======== Data listing
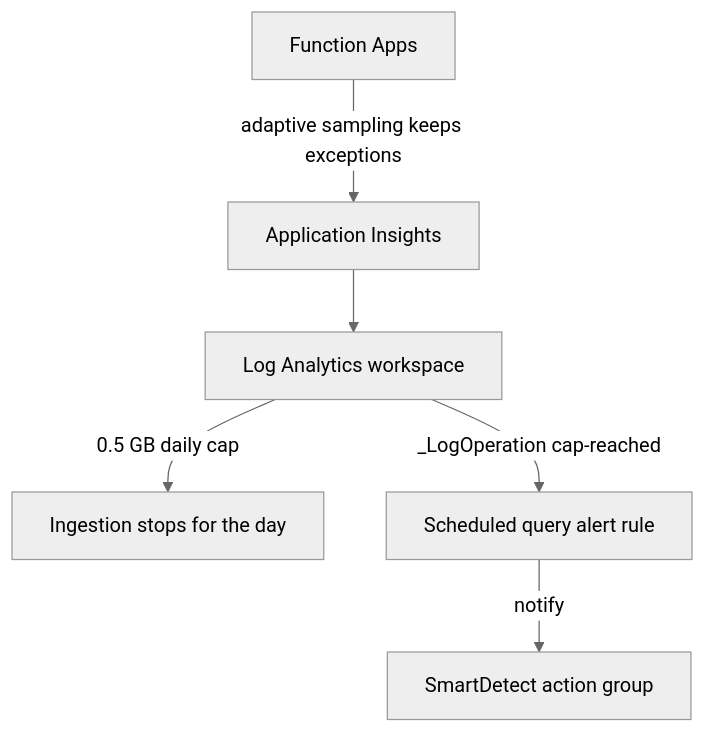
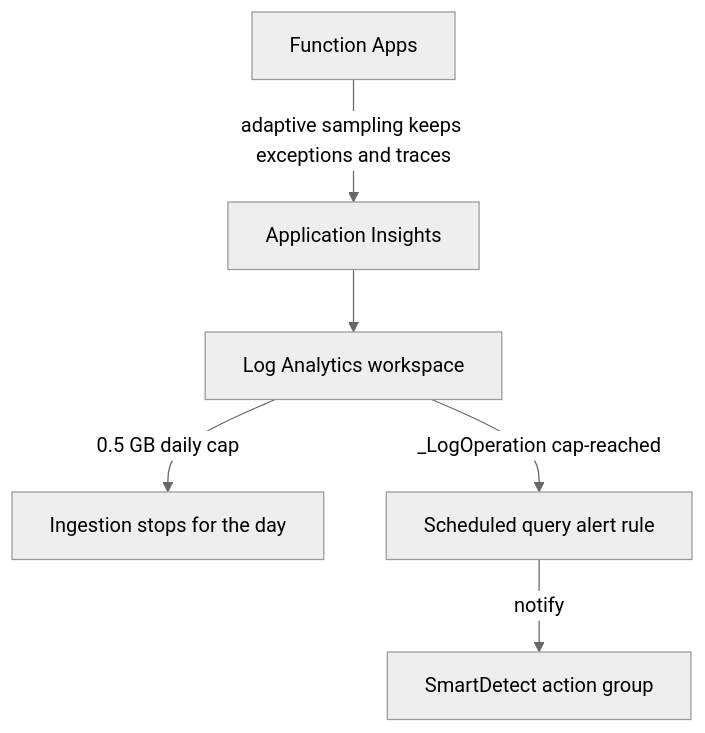
Before and after one commit to Esposter/Esposter: the diagram in packages/app/content/docs/infra/observability-caps.md, drawn with Mermaid (neutral theme). The commit also changed other lines of this file and 46 other files, not shown here.

````diff
--- a/packages/app/content/docs/infra/observability-caps.md
+++ b/packages/app/content/docs/infra/observability-caps.md
@@ -16,8 +16,8 @@
 ```mermaid
 flowchart TD
-  fn[Function Apps] -->|adaptive sampling keeps exceptions| appi[Application Insights]
+  fn[Function Apps] -->|adaptive sampling keeps exceptions and traces| appi[Application Insights]
   appi --> ws[Log Analytics workspace]
   ws -->|0.5 GB daily cap| drop[Ingestion stops for the day]
   ws -->|_LogOperation cap-reached| sqr[Scheduled query alert rule]
   sqr -->|notify| ag[SmartDetect action group]
 ```
````
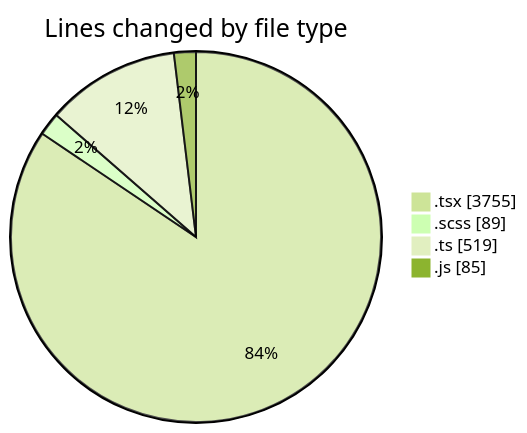
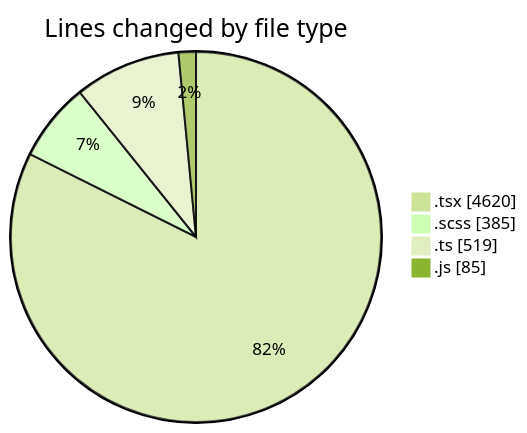
Before and after one commit to momahboobian/code-tracking: the first of 2 diagrams in 2025-06-17/cda/README.md, drawn with Mermaid (forest theme). The commit also changed other lines of this file and 1 other file, not shown here.

````diff
--- a/2025-06-17/cda/README.md
+++ b/2025-06-17/cda/README.md
@@ -29,8 +36,8 @@
 ```mermaid
 pie showData
 title Lines changed by file type
-".tsx" : 3755
-".scss" : 89
+".tsx" : 4620
+".scss" : 385
 ".ts" : 519
 ".js" : 85
 ```
````
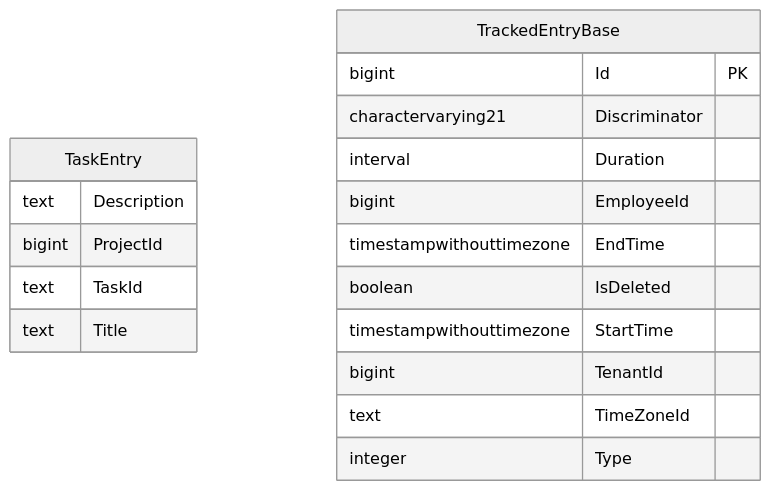
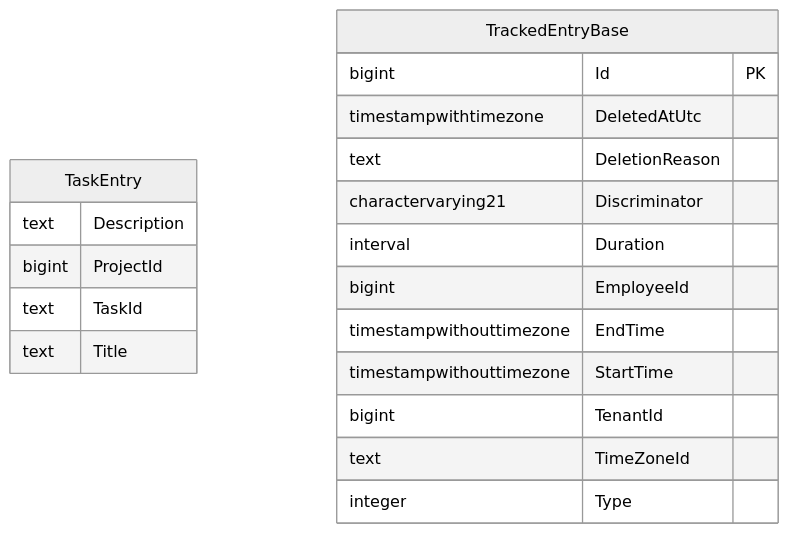
Before and after one commit to TourmalineCore/inner-circle-time-api: the first of 2 diagrams in README.md, drawn with Mermaid. The commit also changed other lines of this file and 21 other files, not shown here.

````diff
--- a/README.md
+++ b/README.md
@@ -103,22 +103,23 @@
 ```mermaid
 	erDiagram
 	%%{init: {'theme':'neutral'}}%%
 	TaskEntry {
 		text Description 
 		bigint ProjectId 
 		text TaskId 
 		text Title 
 	}
 	TrackedEntryBase {
 		bigint Id PK
+		timestampwithtimezone DeletedAtUtc 
+		text DeletionReason 
 		charactervarying21 Discriminator 
 		interval Duration 
 		bigint EmployeeId 
 		timestampwithouttimezone EndTime 
-		boolean IsDeleted 
 		timestampwithouttimezone StartTime 
 		bigint TenantId 
 		text TimeZoneId 
 		integer Type 
 	}
 ```
````
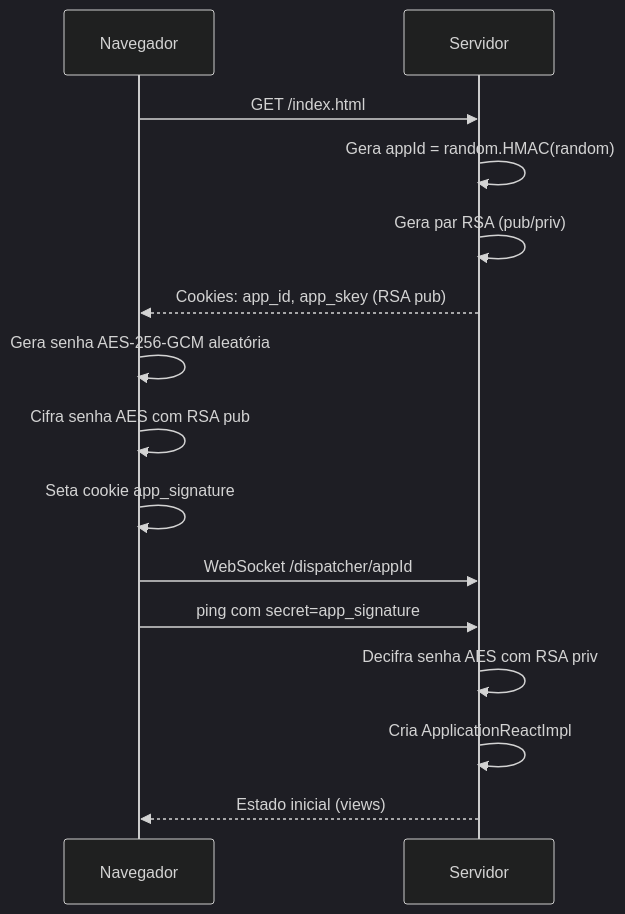
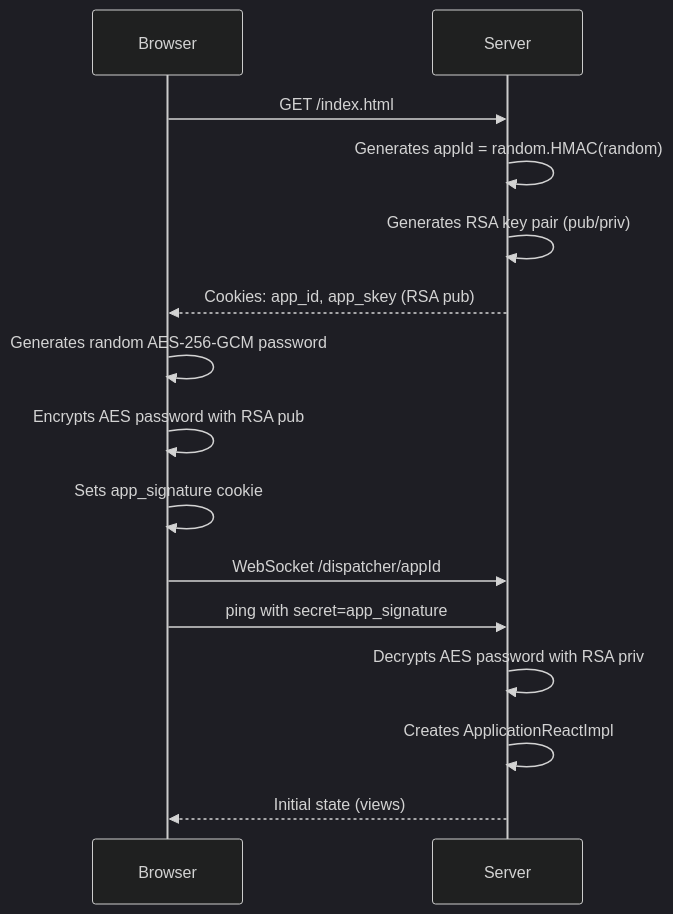
One commit to mrcdom/wdc-cube-kotlin changed the fifth of 9 diagrams in docs/architecture-react.md. Above: the diagram before and after it, drawn with Mermaid (dark theme). The commit also changed other lines of this file and 10 other files, not shown here.

First line of the commit message:
docs: architecture docs and top-level READMEs in US English

````diff
--- a/docs/architecture-react.md
+++ b/docs/architecture-react.md
@@ -162,20 +162,20 @@
 ```mermaid
 sequenceDiagram
-    participant Browser as Navegador
-    participant Server as Servidor
+    participant Browser as Browser
+    participant Server as Server
 
     Browser->>Server: GET /index.html
-    Server->>Server: Gera appId = random.HMAC(random)
-    Server->>Server: Gera par RSA (pub/priv)
+    Server->>Server: Generates appId = random.HMAC(random)
+    Server->>Server: Generates RSA key pair (pub/priv)
     Server-->>Browser: Cookies: app_id, app_skey (RSA pub)
 
-    Browser->>Browser: Gera senha AES-256-GCM aleatória
-    Browser->>Browser: Cifra senha AES com RSA pub
-    Browser->>Browser: Seta cookie app_signature
+    Browser->>Browser: Generates random AES-256-GCM password
+    Browser->>Browser: Encrypts AES password with RSA pub
+    Browser->>Browser: Sets app_signature cookie
 
     Browser->>Server: WebSocket /dispatcher/appId
-    Browser->>Server: ping com secret=app_signature
-    Server->>Server: Decifra senha AES com RSA priv
-    Server->>Server: Cria ApplicationReactImpl
-    Server-->>Browser: Estado inicial (views)
+    Browser->>Server: ping with secret=app_signature
+    Server->>Server: Decrypts AES password with RSA priv
+    Server->>Server: Creates ApplicationReactImpl
+    Server-->>Browser: Initial state (views)
 ```
````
================
» **What is being asked**: Give the records again without a single change, and exclude the pictures.

» **Response**:
Before and after one commit to Esposter/Esposter: the diagram in packages/app/content/docs/infra/observability-caps.md, drawn with Mermaid (neutral theme). The commit also changed other lines of this file and 46 other files, not shown here.

````diff
--- a/packages/app/content/docs/infra/observability-caps.md
+++ b/packages/app/content/docs/infra/observability-caps.md
@@ -16,8 +16,8 @@
 ```mermaid
 flowchart TD
-  fn[Function Apps] -->|adaptive sampling keeps exceptions| appi[Application Insights]
+  fn[Function Apps] -->|adaptive sampling keeps exceptions and traces| appi[Application Insights]
   appi --> ws[Log Analytics workspace]
   ws -->|0.5 GB daily cap| drop[Ingestion stops for the day]
   ws -->|_LogOperation cap-reached| sqr[Scheduled query alert rule]
   sqr -->|notify| ag[SmartDetect action group]
 ```
````
Before and after one commit to momahboobian/code-tracking: the first of 2 diagrams in 2025-06-17/cda/README.md, drawn with Mermaid (forest theme). The commit also changed other lines of this file and 1 other file, not shown here.

````diff
--- a/2025-06-17/cda/README.md
+++ b/2025-06-17/cda/README.md
@@ -29,8 +36,8 @@
 ```mermaid
 pie showData
 title Lines changed by file type
-".tsx" : 3755
-".scss" : 89
+".tsx" : 4620
+".scss" : 385
 ".ts" : 519
 ".js" : 85
 ```
````
Before and after one commit to TourmalineCore/inner-circle-time-api: the first of 2 diagrams in README.md, drawn with Mermaid. The commit also changed other lines of this file and 21 other files, not shown here.

````diff
--- a/README.md
+++ b/README.md
@@ -103,22 +103,23 @@
 ```mermaid
 	erDiagram
 	%%{init: {'theme':'neutral'}}%%
 	TaskEntry {
 		text Description 
 		bigint ProjectId 
 		text TaskId 
 		text Title 
 	}
 	TrackedEntryBase {
 		bigint Id PK
+		timestampwithtimezone DeletedAtUtc 
+		text DeletionReason 
 		charactervarying21 Discriminator 
 		interval Duration 
 		bigint EmployeeId 
 		timestampwithouttimezone EndTime 
-		boolean IsDeleted 
 		timestampwithouttimezone StartTime 
 		bigint TenantId 
 		text TimeZoneId 
 		integer Type 
 	}
 ```
````
One commit to mrcdom/wdc-cube-kotlin changed the fifth of 9 diagrams in docs/architecture-react.md. Above: the diagram before and after it, drawn with Mermaid (dark theme). The commit also changed other lines of this file and 10 other files, not shown here.

First line of the commit message:
docs: architecture docs and top-level READMEs in US English

````diff
--- a/docs/architecture-react.md
+++ b/docs/architecture-react.md
@@ -162,20 +162,20 @@
 ```mermaid
 sequenceDiagram
-    participant Browser as Navegador
-    participant Server as Servidor
+    participant Browser as Browser
+    participant Server as Server
 
     Browser->>Server: GET /index.html
-    Server->>Server: Gera appId = random.HMAC(random)
-    Server->>Server: Gera par RSA (pub/priv)
+    Server->>Server: Generates appId = random.HMAC(random)
+    Server->>Server: Generates RSA key pair (pub/priv)
     Server-->>Browser: Cookies: app_id, app_skey (RSA pub)
 
-    Browser->>Browser: Gera senha AES-256-GCM aleatória
-    Browser->>Browser: Cifra senha AES com RSA pub
-    Browser->>Browser: Seta cookie app_signature
+    Browser->>Browser: Generates random AES-256-GCM password
+    Browser->>Browser: Encrypts AES password with RSA pub
+    Browser->>Browser: Sets app_signature cookie
 
     Browser->>Server: WebSocket /dispatcher/appId
-    Browser->>Server: ping com secret=app_signature
-    Server->>Server: Decifra senha AES com RSA priv
-    Server->>Server: Cria ApplicationReactImpl
-    Server-->>Browser: Estado inicial (views)
+    Browser->>Server: ping with secret=app_signature
+    Server->>Server: Decrypts AES password with RSA priv
+    Server->>Server: Creates ApplicationReactImpl
+    Server-->>Browser: Initial state (views)
 ```
````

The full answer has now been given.